    Yeah i find this subject really funny....our government is in our email and phone calls, they watch where we go and what we do and how we spend our money. Now they want to read our minds! Whats funny is when you want to read their emails...you want to listen into their phone calls...you want to watch what they do and how they spend the tax payers money...They buck and fight and come up with lots of reasons not to let the public into their secrets! Sure create a mind reading machine~ Then maybe we can use it to find a really good leader who wants to help the people instead of trying to destroy them!

    November 13, 2011 at 11:29 am |
  15. Jakibro

    Imagine a world where there are no political lies or criminals getting away with murder, theft, etc... Innocent people not railroaded for crimes they didn't commit. Humans can finally advance their species and focus on what is needed.

    November 13, 2011 at 11:29 am |
    • ja

      That might be possible in countries like Sweden but definitely not in the US. The powers that be wouldn't let it happen if not to their advantage.

      November 13, 2011 at 2:40 pm |
  16. Larry

    Is this what the DHS and CIA is spending their billion dollar budgets on while Congress debates cutting SS benefits?

    November 13, 2011 at 11:28 am |
  17. Religious sects

    This is as much about "reading" your thoughts as it is "controlling" your thoughts. If there is any organization we should fear having that power it's the religion industry!

    November 13, 2011 at 11:27 am |
    • Martin


      November 13, 2011 at 11:41 am |
  18. IceT

    "... keep my innermost thoughts safe from the prying eyes of the state, the military or my employer." To compare your "at will" employer with the Gov. or military?! Wow, nothing like trying to demonize people who provide employment.

    November 13, 2011 at 11:24 am |
  19. Jean

    So it should be possible to see how long after apparent death the brain continues to work. This is something I'd like to know.

    Otherwise, no: no one should be able to access our thoughts!

    I guess it would be part of airport screening. But the word "bomb" would be in all our brains, wouldn't it, as we went through?

    November 13, 2011 at 11:24 am |
    • Jake

      Hate to disappoint you, but when people are brain-dead, there are no more thoughts. Analyzing brain waves requires humans to not be brain-dead. When you die, your thoughts do unless something magical happens. Unfortunately, these brain charts don't analyze magic.

      November 13, 2011 at 11:45 am |
  20. matt

    This article is complete and utter garbage. First, no one can read minds. That's just science fiction. Putting that as the headline is just sensationalism that I would expect better from a CNN blog. Second, why is this a religion blog issue? I mean come on. Waste of time.

    November 13, 2011 at 11:20 am |
    • IceT

      I wonder why this is in the belief blog too!? All I can come up with is that since people are under the misconception that religion has anything to do with ethics they're under some sort of mind control.

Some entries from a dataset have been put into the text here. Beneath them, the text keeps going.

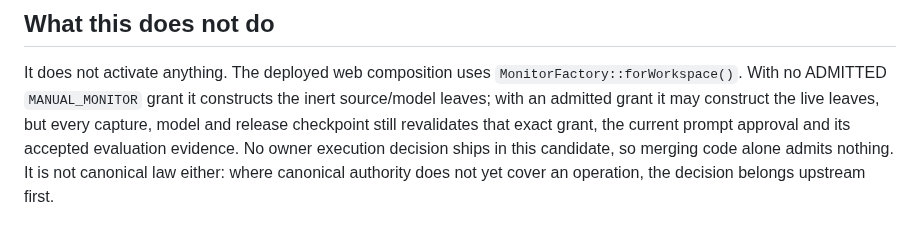
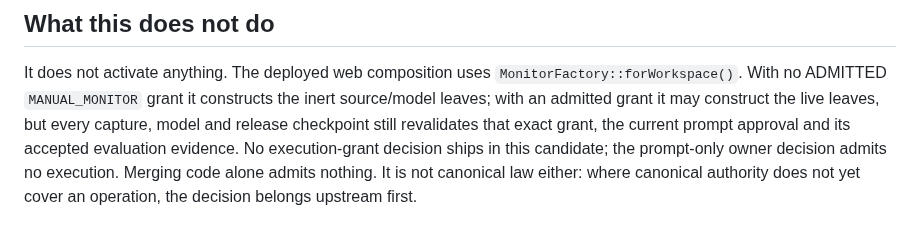
Before and after one commit to HMarcusWH/allfather-loopia-p01, a Markdown page: docs/MONITOR_EXECUTION_AUTHORIZATION.md, the part around the change. Rendered like a GitHub page.

Commit message:
docs(auth): clarify prompt-only decision does not admit model execution

```diff
--- a/docs/MONITOR_EXECUTION_AUTHORIZATION.md
+++ b/docs/MONITOR_EXECUTION_AUTHORIZATION.md
@@ -99,6 +99,5 @@ It does not activate anything. The deployed web composition uses
 `MonitorFactory::forWorkspace()`. With no ADMITTED `MANUAL_MONITOR` grant it constructs the inert
 source/model leaves; with an admitted grant it may construct the live leaves, but every capture,
 model and release checkpoint still revalidates that exact grant, the current prompt approval and
-its accepted evaluation evidence. No owner execution decision ships in this candidate, so merging
-code alone admits nothing. It is not canonical law either: where canonical authority does not yet
+its accepted evaluation evidence. No execution-grant decision ships in this candidate; the prompt-only owner decision admits no execution. Merging code alone admits nothing. It is not canonical law either: where canonical authority does not yet
 cover an operation, the decision belongs upstream first.
```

      November 13, 2011 at 11:32 am |
    • Martin

      religion has been the main mind control tool used by humanity.
      CNN needs a REASON blog

      November 13, 2011 at 11:44 am |
1 2 3 4 5 6 7 8 9 10 11 12 13 14 15 16 17 18 19 20 21 22 23 24 25 26 27 28
About this blog

The CNN Belief Blog covers the faith angles of the day's biggest stories, from breaking news to politics to entertainment, fostering a global conversation about the role of religion and belief in readers' lives. It's edited by CNN's Daniel Burke with contributions from Eric Marrapodi and CNN's worldwide news gathering team.